New Delhi, 13 April 2015

CSI in India facilitates competency building of over 100 cement professionals in air emissions monitoring and control.  Three workshops took place in multiple lcoations across the country.

New Delhi, 13 April 2015

Cement Manufacturers' Association (CMA), apex cement industry body in India, joined hands with the CSI, to present the cement's sector perspective about the development of Intended Nationally Determined Contributions (INDCs) for India at the stakeholder consultation workshop organized by the Confederation of Indian Industry (CII) for the Ministry of Environment Forests and Climate Change (MoEFCC).

The workshop included key government representatives including:

  • Mr. Ashok Lavasa, Secretary MoEFCC
  • Mr. Dipak Dasgupta, Member of the Board of Green Climate Fund (also Principal Economic Advisor, Ministry of Finance)
  • Mr. Ravi Shankar Prasad, India's Chief Climate Change Negotiator (also Joint Secretary, MoEFCC) 
Mr. Ashok Lavasa, said that climate change is not all about international negotiations but about ensuring sustainability through judicial use of available resources. The year 2015 bears a larger significance on account of a binding and universal agreement on climate change, to be reached in November 2015 in Paris.

Mr. Ravi Shankar Prasad emphasized that various initiatives undertaken by Indian Industry to address climate change need to be documented and showcased to the global fraternity during the upcoming Conference of Parties (COP) in Paris this year.

Also speaking at the workshop, Mr. Sanjay Jain, Assistant Executive Director-Dalmia Bharat Group expressed "Even though India is the second largest cement producer in the world its specific carbon emissions are amongst the lowest and the industry is one of the most energy efficient globally."

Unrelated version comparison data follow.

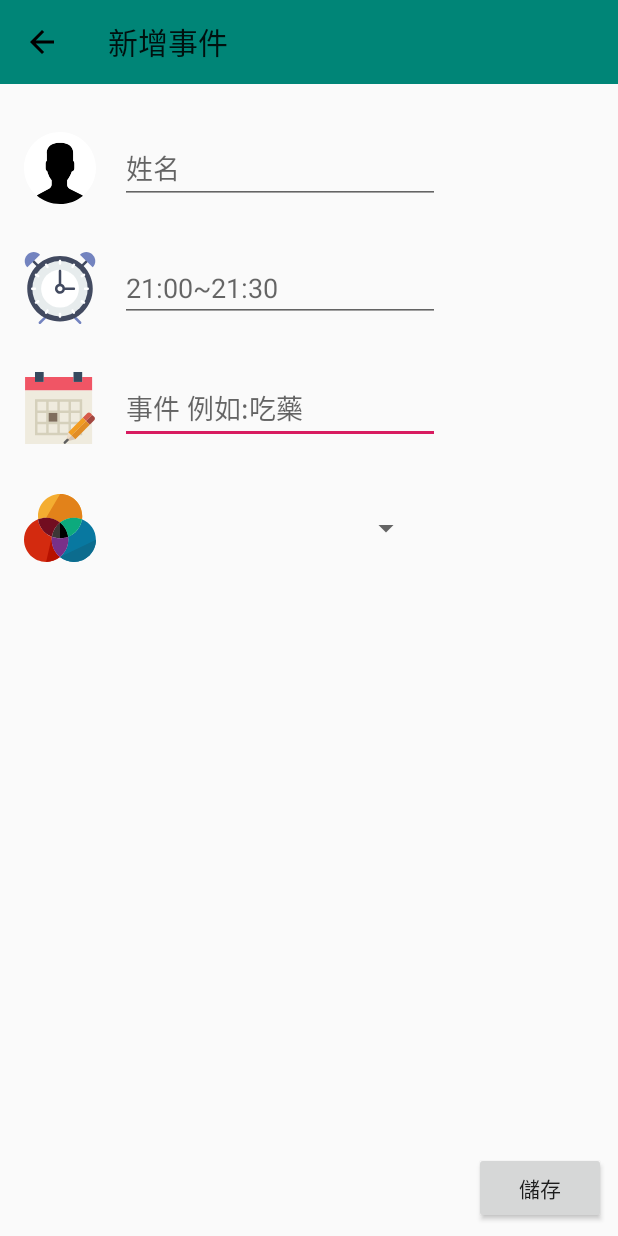
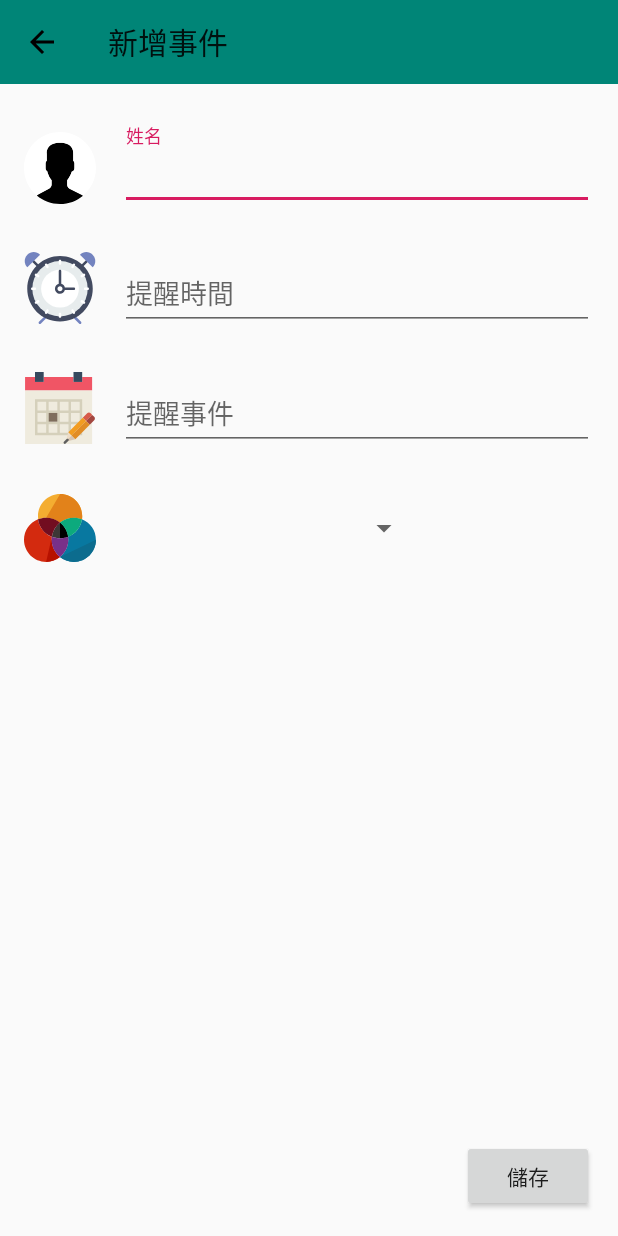
Before and after one commit to CiaShangLin/SilverhairCalendar, an Android app: the layout dialog_add.xml on its own in the app's theme, with its tools: preview values and no code run, on a phone screen of 412 x 824 dp. Run offline under Robolectric (Android 15) with nearby library versions, the phone set to English and light mode, and no system bars.

Commit message:
2019/5/20 add edit dialog完成 DataEntity序列畫

```diff
--- a/app/src/main/java/com/shang/livedata/FamilyActivity.kt
+++ b/app/src/main/java/com/shang/livedata/FamilyActivity.kt
@@ -1,7 +1,6 @@
 package com.shang.livedata
 
 import android.os.Bundle
-import com.google.android.material.snackbar.Snackbar
 import androidx.appcompat.app.AppCompatActivity;
 
 import kotlinx.android.synthetic.main.activity_family.*
@@ -11,7 +10,7 @@ class FamilyActivity : AppCompatActivity() {
     override fun onCreate(savedInstanceState: Bundle?) {
         super.onCreate(savedInstanceState)
         setContentView(R.layout.activity_family)
-        setSupportActionBar(toolbar)
+        setSupportActionBar(addTb)
 
     }
 
--- a/app/src/main/java/com/shang/livedata/ViewModel/FirebaseViewModel.kt
+++ b/app/src/main/java/com/shang/livedata/ViewModel/FirebaseViewModel.kt
@@ -27,4 +27,8 @@ class FirebaseViewModel: AndroidViewModel{
     fun updateFirebase(dataEntity: DataEntity){
         firebaseRepository.updateFirebase(dataEntity)
     }
+
+    fun deleteFirebase(dataEntity: DataEntity) {
+        firebaseRepository.deleteFirebase(dataEntity)
+    }
 }
--- /dev/null
+++ b/app/src/main/res/drawable/ic_delete.xml
@@ -0,0 +1,5 @@
+<vector android:height="24dp" android:viewportHeight="408.483"
+    android:viewportWidth="408.483" android:width="24dp" xmlns:android="http://schemas.android.com/apk/res/android">
+    <path android:fillColor="#FF000000" android:pathData="M87.748,388.784c0.461,11.01 9.521,19.699 20.539,19.699h191.911c11.018,0 20.078,-8.689 20.539,-19.699l13.705,-289.316H74.043L87.748,388.784zM247.655,171.329c0,-4.61 3.738,-8.349 8.35,-8.349h13.355c4.609,0 8.35,3.738 8.35,8.349v165.293c0,4.611 -3.738,8.349 -8.35,8.349h-13.355c-4.61,0 -8.35,-3.736 -8.35,-8.349V171.329zM189.216,171.329c0,-4.61 3.738,-8.349 8.349,-8.349h13.355c4.609,0 8.349,3.738 8.349,8.349v165.293c0,4.611 -3.737,8.349 -8.349,8.349h-13.355c-4.61,0 -8.349,-3.736 -8.349,-8.349V171.329L189.216,171.329zM130.775,171.329c0,-4.61 3.738,-8.349 8.349,-8.349h13.356c4.61,0 8.349,3.738 8.349,8.349v165.293c0,4.611 -3.738,8.349 -8.349,8.349h-13.356c-4.61,0 -8.349,-3.736 -8.349,-8.349V171.329z"/>
+    <path android:fillColor="#FF000000" android:pathData="M343.567,21.043h-88.535V4.305c0,-2.377 -1.927,-4.305 -4.305,-4.305h-92.971c-2.377,0 -4.304,1.928 -4.304,4.305v16.737H64.916c-7.125,0 -12.9,5.776 -12.9,12.901V74.47h304.451V33.944C356.467,26.819 350.692,21.043 343.567,21.043z"/>
+</vector>
--- /dev/null
+++ b/app/src/main/res/drawable/ic_ok.xml
@@ -0,0 +1,4 @@
+<vector android:height="24dp" android:viewportHeight="448.8"
+    android:viewportWidth="448.8" android:width="24dp" xmlns:android="http://schemas.android.com/apk/res/android">
+    <path android:fillColor="#FF000000" android:pathData="M142.8,323.85l-107.1,-107.1l-35.7,35.7l142.8,142.8l306,-306l-35.7,-35.7z"/>
+</vector>
--- a/app/src/main/res/layout/activity_family.xml
+++ b/app/src/main/res/layout/activity_family.xml
@@ -13,7 +13,7 @@
             android:theme="@style/AppTheme2.AppBarOverlay">
 
         <androidx.appcompat.widget.Toolbar
-                android:id="@+id/toolbar"
+                android:id="@+id/addTb"
                 android:layout_width="match_parent"
                 android:layout_height="?attr/actionBarSize"
                 android:background="?attr/colorPrimary"
--- a/app/src/main/res/layout/activity_main.xml
+++ b/app/src/main/res/layout/activity_main.xml
@@ -64,7 +64,7 @@
             android:layout_height="wrap_content"
             android:clickable="true"
             app:srcCompat="@drawable/ic_add_black_24dp"
-            android:id="@+id/floatingActionButton2"
+            android:id="@+id/floatingActionButton"
             app:layout_anchor="@id/appBarLayout"
             app:layout_anchorGravity="bottom|right"
             android:layout_marginRight="8dp"
--- a/app/src/main/res/layout/dialog_add.xml
+++ b/app/src/main/res/layout/dialog_add.xml
@@ -2,55 +2,28 @@
 <androidx.constraintlayout.widget.ConstraintLayout xmlns:android="http://schemas.android.com/apk/res/android"
                                                    xmlns:app="http://schemas.android.com/apk/res-auto" xmlns:tools="http://schemas.android.com/tools" android:layout_width="match_parent"
               android:layout_height="match_parent">
-    <EditText
-            android:layout_width="wrap_content"
-            android:layout_height="wrap_content"
-            android:inputType="textPersonName"
-            android:ems="10"
-            android:id="@+id/eventEt"
-            app:layout_constraintStart_toEndOf="@+id/imageView6"
-            android:layout_marginStart="16dp" app:layout_constraintTop_toTopOf="@+id/imageView6"
-            app:layout_constraintBottom_toBottomOf="@+id/imageView6" android:hint="事件 例如:吃藥"/>
-    <EditText
-            android:layout_width="wrap_content"
-            android:layout_height="wrap_content"
-            android:ems="10"
-            android:id="@+id/timeEt"
-            app:layout_constraintStart_toEndOf="@+id/imageView7" android:layout_marginStart="16dp"
-            app:layout_constraintTop_toTopOf="@+id/imageView7"
-            app:layout_constraintBottom_toBottomOf="@+id/imageView7" android:hint="21:00~21:30"/>
     <Button
             android:text="儲存"
             android:layout_width="wrap_content"
             android:layout_height="wrap_content"
-            android:id="@+id/addBt" android:layout_marginBottom="8dp"
+            android:id="@+id/addBt" android:layout_marginBottom="16dp"
             app:layout_constraintBottom_toBottomOf="parent" app:layout_constraintEnd_toEndOf="parent"
-            android:layout_marginEnd="8dp"/>
+            android:layout_marginEnd="16dp"/>
     <Spinner
-            android:layout_width="201dp"
+            android:layout_width="200dp"
             android:layout_height="wrap_content"
             android:id="@+id/colorSp"
             app:layout_constraintStart_toEndOf="@+id/imageView5"
             android:layout_marginStart="16dp"
             app:layout_constraintTop_toTopOf="@+id/imageView5"
             app:layout_constraintBottom_toBottomOf="@+id/imageView5"/>
-    <EditText
-            android:layout_width="wrap_content"
-            android:layout_height="wrap_content"
-            android:inputType="textPersonName"
-            android:ems="10"
-            android:id="@+id/settingNameEt"
-            app:layout_constraintStart_toEndOf="@+id/imageView8"
-            android:layout_marginStart="16dp"
-            app:layout_constraintTop_toTopOf="@+id/imageView8"
-            app:layout_constraintBottom_toBottomOf="@+id/imageView8" android:hint="姓名"/>
     <androidx.appcompat.widget.Toolbar
             android:layout_width="0dp"
             android:layout_height="wrap_content"
             android:background="?attr/colorPrimary"
             android:theme="?attr/actionBarTheme"
             android:minHeight="?attr/actionBarSize"
-            android:id="@+id/toolbar"
+            android:id="@+id/addTb"
             app:layout_constraintTop_toTopOf="parent" app:layout_constraintEnd_toEndOf="parent"
             app:layout_constraintStart_toStartOf="parent"
             app:title="新增事件" app:navigationIcon="@drawable/ic_arrow_back_black_24dp"/>
@@ -77,6 +50,42 @@
             android:layout_width="48dp"
             android:layout_height="48dp" app:srcCompat="@drawable/ic_user" android:id="@+id/imageView8"
             android:layout_marginTop="32dp"
-            app:layout_constraintTop_toBottomOf="@+id/toolbar" app:layout_constraintStart_toStartOf="parent"
+            app:layout_constraintTop_toBottomOf="@+id/addTb" app:layout_constraintStart_toStartOf="parent"
             android:layout_marginStart="16dp"/>
+    <com.google.android.material.textfield.TextInputLayout
+            android:layout_width="0dp"
+            android:layout_height="wrap_content"
+            app:layout_constraintStart_toEndOf="@+id/imageView8" android:layout_marginStart="16dp"
+            app:layout_constraintTop_toTopOf="@+id/imageView8" app:layout_constraintBottom_toBottomOf="@+id/imageView8"
+            app:layout_constraintEnd_toEndOf="parent" android:layout_marginEnd="16dp">
+
+        <com.google.android.material.textfield.TextInputEditText
+                android:layout_width="match_parent"
+                android:layout_height="wrap_content"
+                android:hint="姓名" android:id="@+id/settingNameEt"/>
+    </com.google.android.material.textfield.TextInputLayout>
+    <com.google.android.material.textfield.TextInputLayout
+            android:layout_width="0dp"
+            android:layout_height="wrap_content"
+            app:layout_constraintStart_toEndOf="@+id/imageView7" android:layout_marginStart="16dp"
+            app:layout_constraintTop_toTopOf="@+id/imageView7" app:layout_constraintBottom_toBottomOf="@+id/imageView7"
+            app:layout_constraintEnd_toEndOf="parent" android:layout_marginEnd="16dp">
+
+        <com.google.android.material.textfield.TextInputEditText
+                android:layout_width="match_parent"
+                android:layout_height="wrap_content"
+                android:hint="提醒時間" android:id="@+id/timeEt"/>
+    </com.google.android.material.textfield.TextInputLayout>
+    <com.google.android.material.textfield.TextInputLayout
+            android:layout_width="0dp"
+            android:layout_height="wrap_content"
+            app:layout_constraintStart_toEndOf="@+id/imageView6" android:layout_marginStart="16dp"
+            app:layout_constraintTop_toTopOf="@+id/imageView6" app:layout_constraintBottom_toBottomOf="@+id/imageView6"
+            android:layout_marginEnd="16dp" app:layout_constraintEnd_toEndOf="parent">
+
+        <com.google.android.material.textfield.TextInputEditText
+                android:layout_width="match_parent"
+                android:layout_height="wrap_content"
+                android:hint="提醒事件" android:id="@+id/eventEt"/>
+    </com.google.android.material.textfield.TextInputLayout>
 </androidx.constraintlayout.widget.ConstraintLayout>
```
Also changed, not shown: app/src/main/java/com/shang/livedata/Dialog/AddDialog.kt (+27 -24 lines), app/src/main/java/com/shang/livedata/Dialog/EditDialog.kt (added, +151 -0 lines), app/src/main/java/com/shang/livedata/Main/MainActivity.kt (+7 -2 lines), app/src/main/java/com/shang/livedata/Room/DataEntity.kt (+51 -3 lines), app/src/main/res/drawable/ic_circle.xml (deleted, +0 -7 lines), app/src/main/res/drawable/ic_circle_mirror.xml (deleted, +0 -13 lines), app/src/main/res/layout/dialog_edit.xml (added, +87 -0 lines), app/src/main/res/menu/menu_dialog_edit.xml (added, +9 -0 lines).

Ms. Esha Sar, Manager of CSI in India introduced the Low Carbon Technology Roadmap developed by the CSI together with its member companies in India and the International Energy Agency (IEA), with partial funding support from International Finance Corporation (IFC). Ms. Sar stated that as per the transition path outlined in the Roadmap, there is a potential for 45% reduction in direct CO2 emissions intensity in 2050 compared to 2010 levels. However, she stressed that this was attainable only with a supportive policy framework, technology development and appropriate financial resources invested over the long term.

Mr. Jain added that the levers which have the highest potential to contribute to carbon reductions are improvements in clinker factor, increase in usage of alternative fuels and raw materials and new technologies such as carbon capture storage and utilization. Impactful projects aligned with national priorities can be framed under each of these areas and considered for Green Climate Fund support. Support for waste heat recovery projects which are currently economically unviable due to high investment costs and lack of incentives, was also mentioned as a key lever, and a possible area for funding under the Green Climate Fund.

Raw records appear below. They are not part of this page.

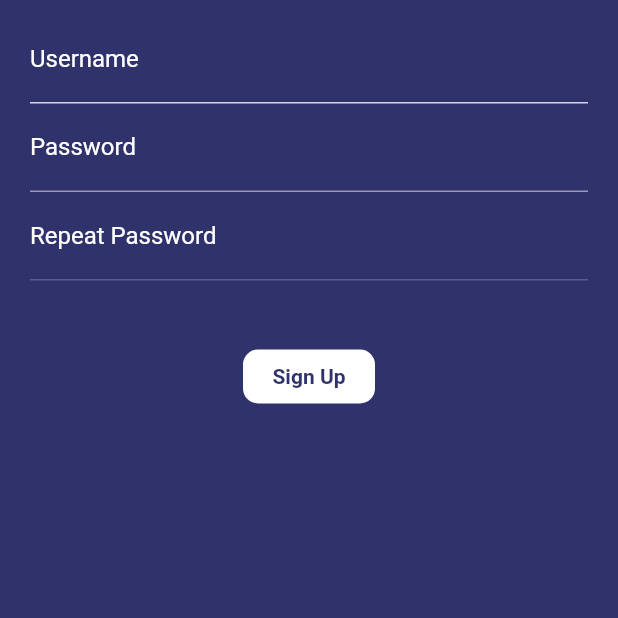
After one commit to JDevs-id/Flutter-Chat-App, a Flutter app: the Registration screen opened directly, after a tap on "Sign Up", on a phone screen of 412 x 824 dp, the top half of it. The commit adds this screen. Run offline on Flutter 3.47's test engine with Material 2 defaults, Android fonts, the phone set to English and light mode, and no system bars; missing offline and left inert: route_transitions; network calls fail.

Commit message:
penambahan form signup/registration

```diff
--- a/lib/menu/login.dart
+++ b/lib/menu/login.dart
@@ -4,6 +4,7 @@ import 'package:UserManagement/global/behavior.dart';
 import 'package:UserManagement/global/color.dart';
 import 'package:UserManagement/global/url.dart';
 import 'package:UserManagement/menu/home.dart';
+import 'package:UserManagement/menu/registration.dart';
 import 'package:flutter/material.dart';
 import 'package:flutter/services.dart';
 import 'package:http/http.dart' as http;
@@ -41,8 +42,8 @@ class _LoginState extends State<Login> {
       });
     } else {
       msg = "";
-      Navigator.of(context).pushReplacement(PageRouteTransition(
-          builder: (context) => Home()));
+      Navigator.of(context)
+          .pushReplacement(PageRouteTransition(builder: (context) => Home()));
     }
 
     return dataUser;
@@ -63,8 +64,8 @@ class _LoginState extends State<Login> {
         child: Stack(
           children: <Widget>[
             Padding(
-              padding: const EdgeInsets.all(8.0),
-              child: InkWell(
+              padding: const EdgeInsets.all(10.0),
+              child: GestureDetector(
                 child: Row(
                   children: <Widget>[
                     Icon(
@@ -78,7 +79,11 @@ class _LoginState extends State<Login> {
                     )
                   ],
                 ),
-                onTap: () {},
+                onTap: () {
+                  Navigator.of(context).push(PageRouteTransition(
+                      builder: (context) => Registration(),
+                      animationType: AnimationType.fade));
+                },
               ),
             ),
             Align(
--- /dev/null
+++ b/lib/menu/registration.dart
@@ -0,0 +1,101 @@
+import 'package:UserManagement/global/color.dart';
+import 'package:UserManagement/menu/login.dart';
+import 'package:flutter/material.dart';
+import 'package:flutter/services.dart';
+import 'package:route_transitions/route_transitions.dart';
+
+class Registration extends StatefulWidget {
+  @override
+  _RegistrationState createState() => _RegistrationState();
+}
+
+class _RegistrationState extends State<Registration> {
+  TextEditingController contUsername = TextEditingController();
+  TextEditingController contPassword = TextEditingController();
+  TextEditingController contRePassword = TextEditingController();
+
+  void addUser() {
+  }
+
+  @override
+  Widget build(BuildContext context) {
+    return Scaffold(
+      backgroundColor: PrimaryColor,
+      body: Padding(
+        padding: const EdgeInsets.symmetric(horizontal: 20, vertical: 10),
+        child: ListView(
+          children: <Widget>[
+            TextField(
+              controller: contUsername,
+              style: TextStyle(color: SecondaryColor),
+              inputFormatters: [
+                LengthLimitingTextInputFormatter(20),
+              ],
+              decoration: InputDecoration(
+                  labelText: "Username",
+                  labelStyle: TextStyle(color: SecondaryColor),
+                  hintText: "Input username",
+                  hintStyle: TextStyle(color: SecondaryColor.withOpacity(0.5)),
+                  enabledBorder: UnderlineInputBorder(
+                      borderSide:
+                          BorderSide(color: SecondaryColor.withOpacity(0.8)))),
+            ),
+            TextField(
+              controller: contPassword,
+              style: TextStyle(color: SecondaryColor),
+              inputFormatters: [
+                LengthLimitingTextInputFormatter(20),
+              ],
+              decoration: InputDecoration(
+                  labelText: "Password",
+                  labelStyle: TextStyle(color: SecondaryColor),
+                  hintText: "Input password",
+                  hintStyle: TextStyle(color: SecondaryColor.withOpacity(0.5)),
+                  enabledBorder: UnderlineInputBorder(
+                      borderSide:
+                          BorderSide(color: SecondaryColor.withOpacity(0.5)))),
+            ),
+            TextField(
+              controller: contRePassword,
+              style: TextStyle(color: SecondaryColor),
+              inputFormatters: [
+                LengthLimitingTextInputFormatter(20),
+              ],
+              decoration: InputDecoration(
+                labelText: "Repeat Password",
+                labelStyle: TextStyle(color: SecondaryColor),
+                hintText: "Repeat your password",
+                hintStyle: TextStyle(color: SecondaryColor.withOpacity(0.5)),
+                enabledBorder: UnderlineInputBorder(
+                    borderSide:
+                        BorderSide(color: SecondaryColor.withOpacity(0.2))),
+              ),
+            ),
+            Center(
+              child: Padding(
+                padding: const EdgeInsets.all(40.0),
+                child: FlatButton(
+                    shape: RoundedRectangleBorder(
+                        borderRadius: BorderRadius.circular(10)),
+                    color: SecondaryColor,
+                    child: Text(
+                      "Sign Up",
+                      style: TextStyle(
+                          color: PrimaryColor, fontWeight: FontWeight.bold),
+                    ),
+                    onPressed: () {
+                      SystemChrome.setEnabledSystemUIOverlays(
+                          [SystemUiOverlay.bottom]);
+                      addUser();
+                      Navigator.of(context).push(PageRouteTransition(
+                          builder: (context) => Login(),
+                          animationType: AnimationType.fade));
+                    }),
+              ),
+            ),
+          ],
+        ),
+      ),
+    );
+  }
+}
```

Download presentation elaboratin on the cement industry's perspective or read the media coverage